### EXTRACTED RECORDS
============================================================

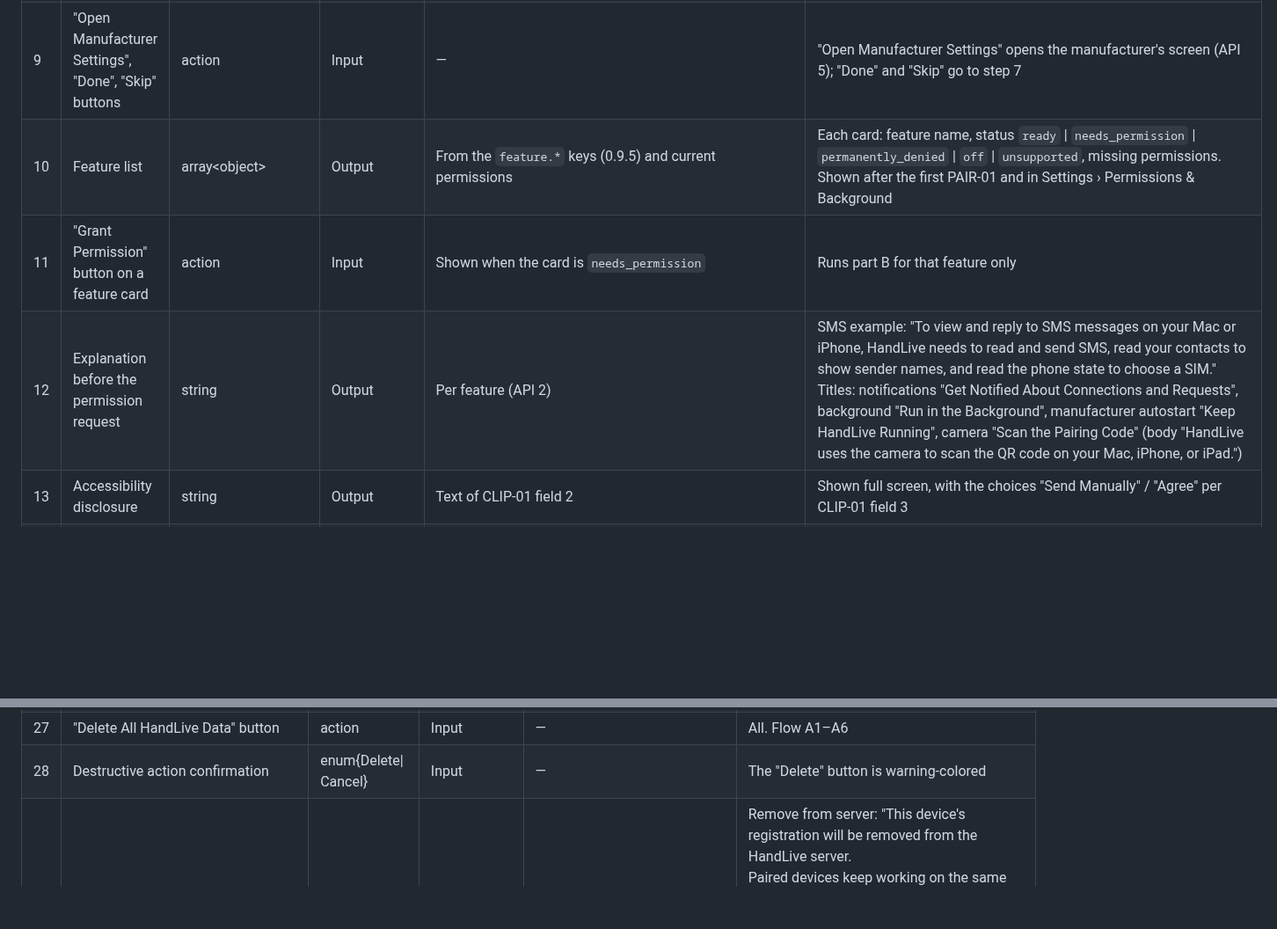
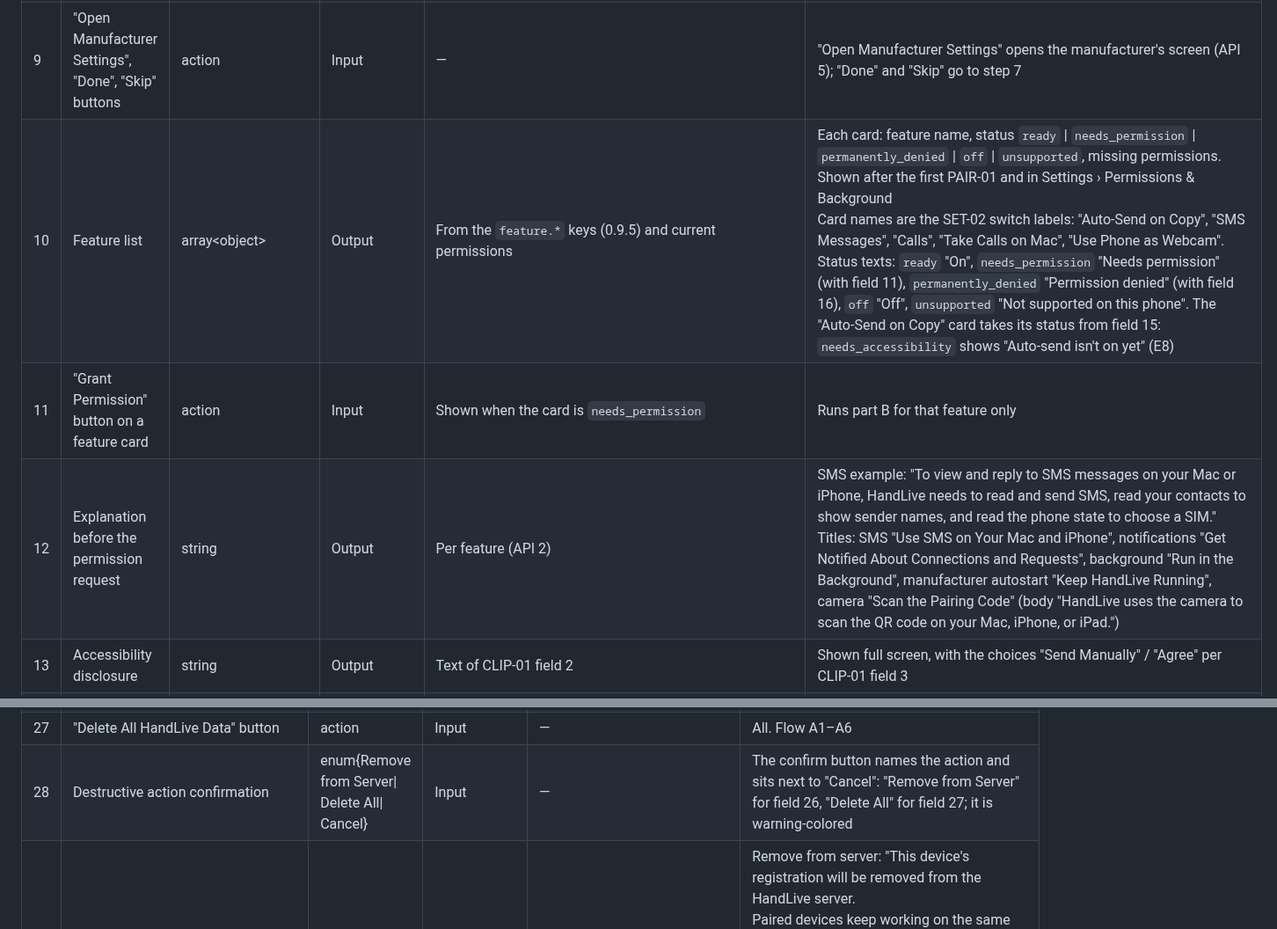
Before and after one commit to HandLive/handlive, a Markdown page: docs/detailed-design/01-setup-settings.md, 2 parts joined by grey strips. Shown at 88% size. Rendered like a GitHub page; blank space fills up the shorter version.

```diff
--- a/docs/detailed-design/01-setup-settings.md
+++ b/docs/detailed-design/01-setup-settings.md
@@ -41,9 +41,9 @@ N/A — no approved wireframe yet.
 | 7 | Pause app activity if unused | enum{enabled\| disabled\| not_available} | Input/Output | From `PackageManagerCompat.getUnusedAppRestrictionsStatus` | Android 11+: suggest turning it off so the system does not revoke permissions automatically when the user hasn't opened HandLive on the phone for a long time (API 4) |
 | 8 | Manufacturer autostart instructions | string | Output | From `Build.MANUFACTURER` | Specific steps for Xiaomi/Redmi/POCO, OPPO/realme/OnePlus, Samsung (API 5); hidden for other manufacturers |
 | 9 | "Open Manufacturer Settings", "Done", "Skip" buttons | action | Input | — | "Open Manufacturer Settings" opens the manufacturer's screen (API 5); "Done" and "Skip" go to step 7 |
-| 10 | Feature list | array\<object> | Output | From the `feature.*` keys (0.9.5) and current permissions | Each card: feature name, status `ready` \| `needs_permission` \| `permanently_denied` \| `off` \| `unsupported`, missing permissions. Shown after the first PAIR-01 and in Settings › Permissions & Background |
+| 10 | Feature list | array\<object> | Output | From the `feature.*` keys (0.9.5) and current permissions | Each card: feature name, status `ready` \| `needs_permission` \| `permanently_denied` \| `off` \| `unsupported`, missing permissions. Shown after the first PAIR-01 and in Settings › Permissions & Background<br>Card names are the SET-02 switch labels: "Auto-Send on Copy", "SMS Messages", "Calls", "Take Calls on Mac", "Use Phone as Webcam". Status texts: `ready` "On", `needs_permission` "Needs permission" (with field 11), `permanently_denied` "Permission denied" (with field 16), `off` "Off", `unsupported` "Not supported on this phone". The "Auto-Send on Copy" card takes its status from field 15: `needs_accessibility` shows "Auto-send isn't on yet" (E8) |
 | 11 | "Grant Permission" button on a feature card | action | Input | Shown when the card is `needs_permission` | Runs part B for that feature only |
-| 12 | Explanation before the permission request | string | Output | Per feature (API 2) | SMS example: "To view and reply to SMS messages on your Mac or iPhone, HandLive needs to read and send SMS, read your contacts to show sender names, and read the phone state to choose a SIM."<br>Titles: notifications "Get Notified About Connections and Requests", background "Run in the Background", manufacturer autostart "Keep HandLive Running", camera "Scan the Pairing Code" (body "HandLive uses the camera to scan the QR code on your Mac, iPhone, or iPad.") |
+| 12 | Explanation before the permission request | string | Output | Per feature (API 2) | SMS example: "To view and reply to SMS messages on your Mac or iPhone, HandLive needs to read and send SMS, read your contacts to show sender names, and read the phone state to choose a SIM."<br>Titles: SMS "Use SMS on Your Mac and iPhone", notifications "Get Notified About Connections and Requests", background "Run in the Background", manufacturer autostart "Keep HandLive Running", camera "Scan the Pairing Code" (body "HandLive uses the camera to scan the QR code on your Mac, iPhone, or iPad.") |
 | 13 | Accessibility disclosure | string | Output | Text of CLIP-01 field 2 | Shown full screen, with the choices "Send Manually" / "Agree" per CLIP-01 field 3 |
 | 14 | "Restricted setting" instructions | string | Output | Hidden | Shown on Android 13+ when the install source is not Google Play (API 6, E7) |
 | 15 | Automatic clipboard sending status | enum{on\| off\| needs_accessibility} | Output | `needs_accessibility` | `on` when `clip.auto_send = true`, `clip.a11y_consent_at` is set and the Accessibility service is running; `off` when `clip.auto_send = false` |
@@ -405,7 +405,7 @@ device).
 | 25 | "Resync All SMS" button | action | Input | Disabled when there is no session | Mac, iOS. Runs SMS-01 A1–A2 (step B1) |
 | 26 | "Remove Device from Server" button | action | Input | — | All. Flow A1–A4, A6: deregister from the relay; keep the identity keys, settings and every pairing (still usable on the LAN or over USB) |
 | 27 | "Delete All HandLive Data" button | action | Input | — | All. Flow A1–A6 |
-| 28 | Destructive action confirmation | enum{Delete\| Cancel} | Input | — | The "Delete" button is warning-colored |
+| 28 | Destructive action confirmation | enum{Remove from Server\| Delete All\| Cancel} | Input | — | The confirm button names the action and sits next to "Cancel": "Remove from Server" for field 26, "Delete All" for field 27; it is warning-colored |
 | 29 | Warning text | string | Output | Per action | Remove from server: "This device's registration will be removed from the HandLive server.<br>Paired devices keep working on the same Wi-Fi network; the internet connection stays off until you turn it back on." Delete all: "The security keys, paired devices, synced messages and call history, and all settings on this device will be deleted.<br>This can't be undone." |
 | 30 | Result or error message | string | Output | Empty | "Removed from the server" or text per E1–E9 |
 | 31 | Show HandLive in Menu Bar (`mac.menu_bar_extra`) | bool | Input/Output | `true` | Mac.<br>**Local**. `true` → an icon in the menu bar (`MenuBarExtra`, `isInserted`), and the app is in `.accessory` mode while its main window is not open; `false` → remove the icon; the app switches to `.regular` (Dock icon, the app's menu bar, Dock menu) as its main entry point.<br>Asked during setup (SET-03 field 16, step 6) |
```
Also changed, not shown: other parts of docs/detailed-design/01-setup-settings.md (+2 -2 lines), docs/detailed-design/01-setup-settings.vi.md (+6 -6 lines).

============================================================

### TASK BRIEF
I would like the material above returned exactly as it stands, without its pictures.

### ANSWER BOX
Before and after one commit to HandLive/handlive, a Markdown page: docs/detailed-design/01-setup-settings.md, 2 parts joined by grey strips. Shown at 88% size. Rendered like a GitHub page; blank space fills up the shorter version.

```diff
--- a/docs/detailed-design/01-setup-settings.md
+++ b/docs/detailed-design/01-setup-settings.md
@@ -41,9 +41,9 @@ N/A — no approved wireframe yet.
 | 7 | Pause app activity if unused | enum{enabled\| disabled\| not_available} | Input/Output | From `PackageManagerCompat.getUnusedAppRestrictionsStatus` | Android 11+: suggest turning it off so the system does not revoke permissions automatically when the user hasn't opened HandLive on the phone for a long time (API 4) |
 | 8 | Manufacturer autostart instructions | string | Output | From `Build.MANUFACTURER` | Specific steps for Xiaomi/Redmi/POCO, OPPO/realme/OnePlus, Samsung (API 5); hidden for other manufacturers |
 | 9 | "Open Manufacturer Settings", "Done", "Skip" buttons | action | Input | — | "Open Manufacturer Settings" opens the manufacturer's screen (API 5); "Done" and "Skip" go to step 7 |
-| 10 | Feature list | array\<object> | Output | From the `feature.*` keys (0.9.5) and current permissions | Each card: feature name, status `ready` \| `needs_permission` \| `permanently_denied` \| `off` \| `unsupported`, missing permissions. Shown after the first PAIR-01 and in Settings › Permissions & Background |
+| 10 | Feature list | array\<object> | Output | From the `feature.*` keys (0.9.5) and current permissions | Each card: feature name, status `ready` \| `needs_permission` \| `permanently_denied` \| `off` \| `unsupported`, missing permissions. Shown after the first PAIR-01 and in Settings › Permissions & Background<br>Card names are the SET-02 switch labels: "Auto-Send on Copy", "SMS Messages", "Calls", "Take Calls on Mac", "Use Phone as Webcam". Status texts: `ready` "On", `needs_permission` "Needs permission" (with field 11), `permanently_denied` "Permission denied" (with field 16), `off` "Off", `unsupported` "Not supported on this phone". The "Auto-Send on Copy" card takes its status from field 15: `needs_accessibility` shows "Auto-send isn't on yet" (E8) |
 | 11 | "Grant Permission" button on a feature card | action | Input | Shown when the card is `needs_permission` | Runs part B for that feature only |
-| 12 | Explanation before the permission request | string | Output | Per feature (API 2) | SMS example: "To view and reply to SMS messages on your Mac or iPhone, HandLive needs to read and send SMS, read your contacts to show sender names, and read the phone state to choose a SIM."<br>Titles: notifications "Get Notified About Connections and Requests", background "Run in the Background", manufacturer autostart "Keep HandLive Running", camera "Scan the Pairing Code" (body "HandLive uses the camera to scan the QR code on your Mac, iPhone, or iPad.") |
+| 12 | Explanation before the permission request | string | Output | Per feature (API 2) | SMS example: "To view and reply to SMS messages on your Mac or iPhone, HandLive needs to read and send SMS, read your contacts to show sender names, and read the phone state to choose a SIM."<br>Titles: SMS "Use SMS on Your Mac and iPhone", notifications "Get Notified About Connections and Requests", background "Run in the Background", manufacturer autostart "Keep HandLive Running", camera "Scan the Pairing Code" (body "HandLive uses the camera to scan the QR code on your Mac, iPhone, or iPad.") |
 | 13 | Accessibility disclosure | string | Output | Text of CLIP-01 field 2 | Shown full screen, with the choices "Send Manually" / "Agree" per CLIP-01 field 3 |
 | 14 | "Restricted setting" instructions | string | Output | Hidden | Shown on Android 13+ when the install source is not Google Play (API 6, E7) |
 | 15 | Automatic clipboard sending status | enum{on\| off\| needs_accessibility} | Output | `needs_accessibility` | `on` when `clip.auto_send = true`, `clip.a11y_consent_at` is set and the Accessibility service is running; `off` when `clip.auto_send = false` |
@@ -405,7 +405,7 @@ device).
 | 25 | "Resync All SMS" button | action | Input | Disabled when there is no session | Mac, iOS. Runs SMS-01 A1–A2 (step B1) |
 | 26 | "Remove Device from Server" button | action | Input | — | All. Flow A1–A4, A6: deregister from the relay; keep the identity keys, settings and every pairing (still usable on the LAN or over USB) |
 | 27 | "Delete All HandLive Data" button | action | Input | — | All. Flow A1–A6 |
-| 28 | Destructive action confirmation | enum{Delete\| Cancel} | Input | — | The "Delete" button is warning-colored |
+| 28 | Destructive action confirmation | enum{Remove from Server\| Delete All\| Cancel} | Input | — | The confirm button names the action and sits next to "Cancel": "Remove from Server" for field 26, "Delete All" for field 27; it is warning-colored |
 | 29 | Warning text | string | Output | Per action | Remove from server: "This device's registration will be removed from the HandLive server.<br>Paired devices keep working on the same Wi-Fi network; the internet connection stays off until you turn it back on." Delete all: "The security keys, paired devices, synced messages and call history, and all settings on this device will be deleted.<br>This can't be undone." |
 | 30 | Result or error message | string | Output | Empty | "Removed from the server" or text per E1–E9 |
 | 31 | Show HandLive in Menu Bar (`mac.menu_bar_extra`) | bool | Input/Output | `true` | Mac.<br>**Local**. `true` → an icon in the menu bar (`MenuBarExtra`, `isInserted`), and the app is in `.accessory` mode while its main window is not open; `false` → remove the icon; the app switches to `.regular` (Dock icon, the app's menu bar, Dock menu) as its main entry point.<br>Asked during setup (SET-03 field 16, step 6) |
```
Also changed, not shown: other parts of docs/detailed-design/01-setup-settings.md (+2 -2 lines), docs/detailed-design/01-setup-settings.vi.md (+6 -6 lines).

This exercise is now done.